While wrestling and the law seem to have little in common, both enterprises require face-to-face showdowns which...
While wrestling and the law seem to have little in common, both enterprises require face-to-face showdowns which are the culmination of long periods of preparation. Sandy Weinberg found immense success in both arenas, often under the brightest of spotlights.
Since serving as the lead prosecutor in the early '80s for the government's case against recently pardoned financier Marc Rich, Sandy has been featured in national news stories.

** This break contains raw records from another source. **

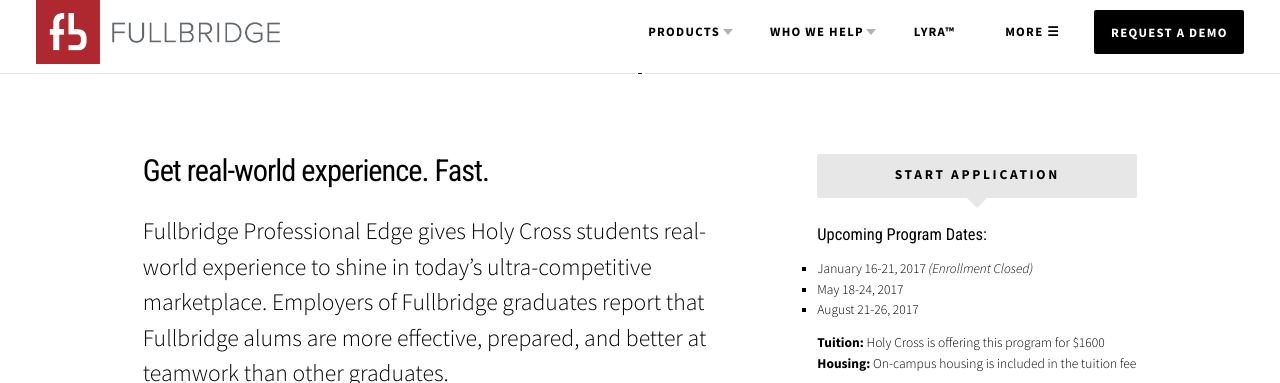
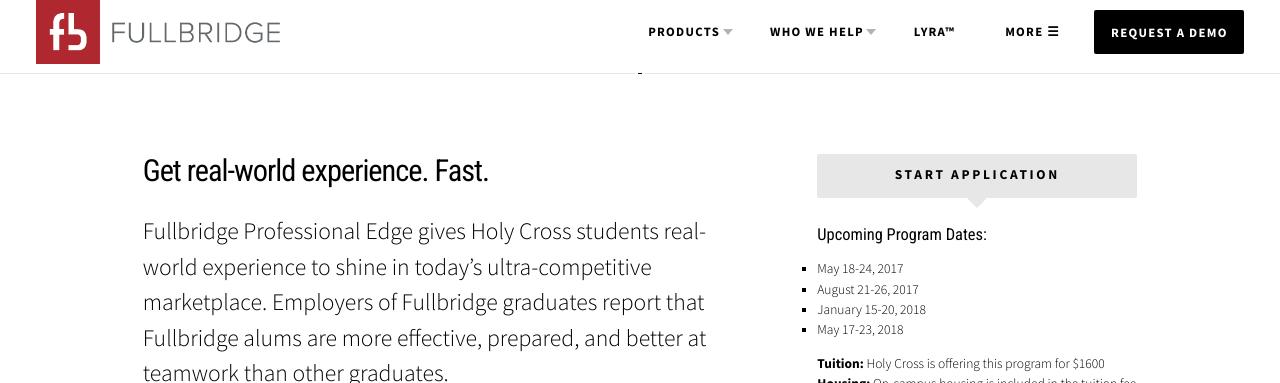
Before and after one commit to fullbridge/fullbridge.com, a Jekyll site: the page built from landing-holycross.html, in a window 1280 px wide and 900 px high, scrolled down 353 px, cut to the strip 0-383 px from the top of the window. Built offline with Jekyll 4.4.1, drawn with Linux system fonts in a browser that asks for light colours; grey boxes are pictures that could not be loaded.

Commit message:
Dates update

```diff
--- a/landing-holycross.html
+++ b/landing-holycross.html
@@ -83,9 +83,10 @@
                 <div>
                   <h4>Upcoming Program Dates:</h4>
                   <ul>
-                    <li>January 16-21, 2017 <em>(Enrollment Closed)</em></li>
                     <li>May 18-24, 2017</li>
                     <li>August 21-26, 2017</li>
+                    <li>January 15-20, 2018</li>
+                    <li>May 17-23, 2018</li>
                   </ul>
                   <p>
                     <strong>Tuition:</strong> Holy Cross is offering this program for $1600
```
Also changed, not shown: 1 other file.
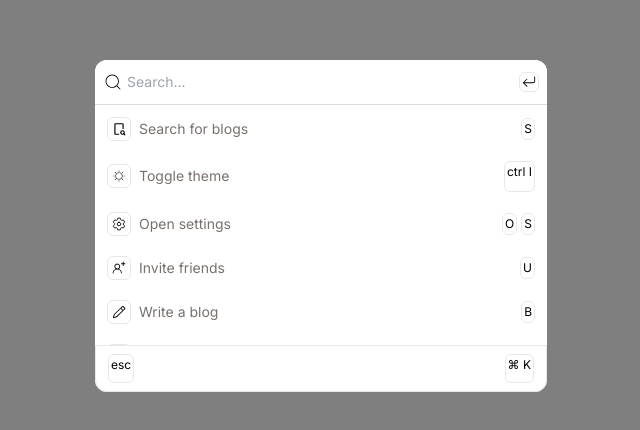
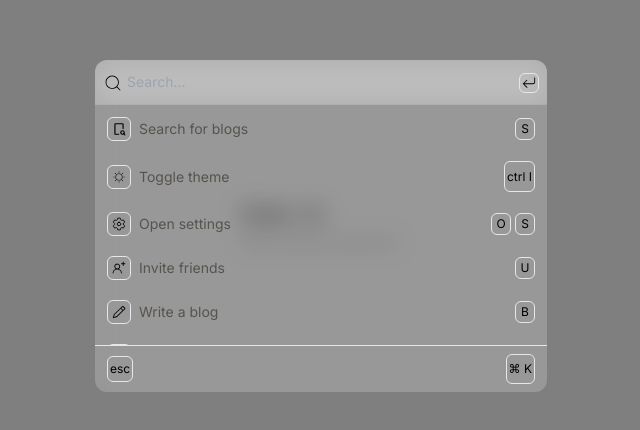
Before and after one commit to unnati2000/aesthetics.js, a Next.js app: page /cmdk in a window 1280 px wide. Shown: the part 174-604 px from the top of the page, without its empty margins (319-959 px from the left). Built offline with nearby package versions, Linux system fonts and the light colour scheme.

Commit message:
add search functionality to search input

```diff
--- a/app/cmdk/page.tsx
+++ b/app/cmdk/page.tsx
@@ -1,6 +1,6 @@
 "use client";
 
-import { useState } from "react";
+import { useState, useEffect } from "react";
 
 import { TbDeviceTabletSearch } from "react-icons/tb";
 import { CiLight } from "react-icons/ci";
@@ -90,7 +90,7 @@ const CmdK = () => {
 
   const [isOpen, setIsOpen] = useState(true);
   const [isSecondModalOpen, setIsSecondModalOpen] = useState(false);
-
+  const [searchInput, setSearchInput] = useState("");
   const [focusIndex, setFocusIndex] = useState(0);
 
   document.addEventListener("keydown", (e) => {
@@ -141,9 +141,13 @@ const CmdK = () => {
               focusIndex={focusIndex}
               isSecondModalOpen={isSecondModalOpen}
               setIsOpen={setIsOpen}
+              searchInput={searchInput}
+              setSearchInput={setSearchInput}
               setIsSecondModalOpen={setIsSecondModalOpen}
             />
-            {isSecondModalOpen && <SecondaryModal />}
+            {isSecondModalOpen && (
+              <SecondaryModal setIsOpen={setIsSecondModalOpen} />
+            )}
           </motion.div>
         )}
       </AnimatePresence>
--- a/components/cmdk/FirstModal.tsx
+++ b/components/cmdk/FirstModal.tsx
@@ -15,6 +15,8 @@ interface FirstModalProps {
   isSecondModalOpen: boolean;
   setIsSecondModalOpen: (isOpen: boolean) => void;
   setIsOpen: (isOpen: boolean) => void;
+  setSearchInput: (searchInput: string) => void;
+  searchInput: string;
 }
 
 const FirstModal = ({
@@ -22,6 +24,8 @@ const FirstModal = ({
   setIsSecondModalOpen,
   isSecondModalOpen,
   setIsOpen,
+  setSearchInput,
+  searchInput,
 }: FirstModalProps) => {
   const [animateDiv, setAnimateDiv] = useState(false);
   const ref = useClickOutside(() => {
@@ -53,15 +57,22 @@ const FirstModal = ({
       }}
       exit={{ opacity: 0 }}
       ref={ref}
-      className="flex flex-col justify-between min-w-[452px]  rounded-xl bg-white"
+      className="flex flex-col backdrop-blur-md justify-between min-w-[452px] rounded-xl bg-white/20"
     >
       <div>
         <div className="flex flex-col gap-1">
-          <SearchInput />
+          <SearchInput
+            searchInput={searchInput}
+            setSearchInput={setSearchInput}
+          />
         </div>
 
-        <div className="flex flex-col gap-1 p-1 max-h-60 overflow-y-auto">
-          {items.map((item) => (
+        <div className="flex flex-col gap-1 p-1 min-h-60 max-h-60 overflow-y-auto">
+          {items
+            .filter((item) =>
+              item.name.toLowerCase().includes(searchInput.toLowerCase())
+            )
+            .map((item) => (
               <div
                 key={item.id}
                 className="flex flex-col gap-1"
@@ -80,7 +91,7 @@ const FirstModal = ({
         </div>
       </div>
 
-      <footer className="flex justify-between px-3 py-2 gap-1 border rounded-bl-xl rounded-br-xl">
+      <footer className="flex items-center justify-between px-3 py-2 gap-1 border-t rounded-bl-xl rounded-br-xl">
         <Kbd>esc</Kbd>
         <div>
           <Kbd>⌘ K</Kbd>
--- a/components/cmdk/Kbd.tsx
+++ b/components/cmdk/Kbd.tsx
@@ -4,7 +4,7 @@ interface KbdProps {
 
 const Kbd = ({ children }: KbdProps) => {
   return (
-    <div className="border rounded-md p-0.5 aspect-square text-xs">
+    <div className="border rounded-md p-0.5 min-w-5 flex items-center justify-center aspect-square text-xs">
       {children}
     </div>
   );
--- a/components/cmdk/ListItem.component.tsx
+++ b/components/cmdk/ListItem.component.tsx
@@ -24,14 +24,14 @@ const ListItem = ({
     >
       {isFocused && (
         <motion.div
-          className="absolute rounded-md -z-[1] left-0 top-0 bg-stone-300 w-full h-full"
+          className="absolute rounded-md -z-[1] left-0 top-0 bg-stone-500 w-full h-full"
           layoutId="focused"
         />
       )}
       <div className="flex items-center justify-between">
         <div className="flex items-center gap-2">
           {startContent}
-          <p className="text-sm text-stone-500">{title}</p>
+          <p className="text-sm text-stone-600">{title}</p>
         </div>
 
         {endContent}
--- a/components/cmdk/SearchInput.component.tsx
+++ b/components/cmdk/SearchInput.component.tsx
@@ -3,14 +3,21 @@ import { CiSearch } from "react-icons/ci";
 import { BsArrowReturnLeft } from "react-icons/bs";
 import Kbd from "./Kbd";
 
-const SearchInput = () => {
+interface SearchInput {
+  setSearchInput: (searchInput: string) => void;
+  searchInput: string;
+}
+
+const SearchInput = ({ setSearchInput, searchInput }: SearchInput) => {
   return (
     <div className="relative">
       <input
         type="text"
+        value={searchInput}
+        onChange={(e) => setSearchInput(e.target.value)}
         placeholder="Search..."
         autoFocus
-        className="w-full border-b border-stone-400/35 outline-none text-stone-500 rounded-tl-xl py-3 pl-8 text-sm rounded-tr-xl"
+        className="w-full border-b bg-white/20 backdrop-blur-md border-stone-400/35 outline-none text-stone-500 rounded-tl-xl py-3 pl-8 text-sm rounded-tr-xl"
       />
       <div className="absolute left-2 top-0 bottom-0 flex items-center justify-center">
         <CiSearch size={20} />
--- a/components/cmdk/SecondaryModal.tsx
+++ b/components/cmdk/SecondaryModal.tsx
@@ -1,12 +1,22 @@
 import { motion } from "framer-motion";
 
-const SecondaryModal = () => {
+import { useClickOutside } from "@mantine/hooks";
+
+const SecondaryModal = ({
+  setIsOpen,
+}: {
+  setIsOpen: (isOpen: boolean) => void;
+}) => {
+  const ref = useClickOutside(() => {
+    setIsOpen(false);
+  });
   return (
     <motion.div
+      ref={ref}
       initial={{ opacity: 0 }}
       animate={{ opacity: 1, transition: { duration: 0.3, ease: "easeInOut" } }}
       exit={{ opacity: 0, transition: { duration: 0.3, ease: "easeInOut" } }}
-      className="bg-white rounded-xl z-20 absolute top-1/2 left-1/2 -translate-x-1/2 -translate-y-1/2 min-w-96 h-[300px]"
+      className="bg-white/20 backdrop-blur-md rounded-xl z-20 absolute min-w-[452px] top-1/2 left-1/2 -translate-x-1/2 -translate-y-1/2 min-w-96 h-[300px]"
     >
       SecondaryModal
     </motion.div>
```
Lines whose indentation alone changed are shown as unchanged.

Such high profile attention is common for him, although he now practices as a defense attorney in Tampa.
"As a federal prosecutor, I was blessed to be assigned to fascinating cases," says Sandy, who served under Rudy Guiliani as Assistant U.S. Attorney in New York from 1979-85. "Now, as a defense attorney, I have a most interesting white-collar criminal defense practice."
Working on what he calls "very high profile and contentious cases," Sandy operates under intense media scrutiny. He recently defended the Church of Scientology in a wrongful death suit, which he says was the most difficult challenge he has faced.
When his thoughts turn to Baylor, Sandy recalls a similarly pressure-packed victory. "I remember winning the Mid-South Championship wrestling match," he says. "My nemesis and I had had several tight matches, and we faced each other again. I hammered him in the biggest match of all, but it was the culmination of a lot of hard work."
Sandy's talent on the mat was eclipsed only by his ability in the classroom. The dedication he showed as a student and athlete is the same quality he credits as essential to his success as an attorney.
"I have a passion for the law," he says. "Whether prosecuting or defending, I am absolutely committed to my client. I eat, drink and sleep a case."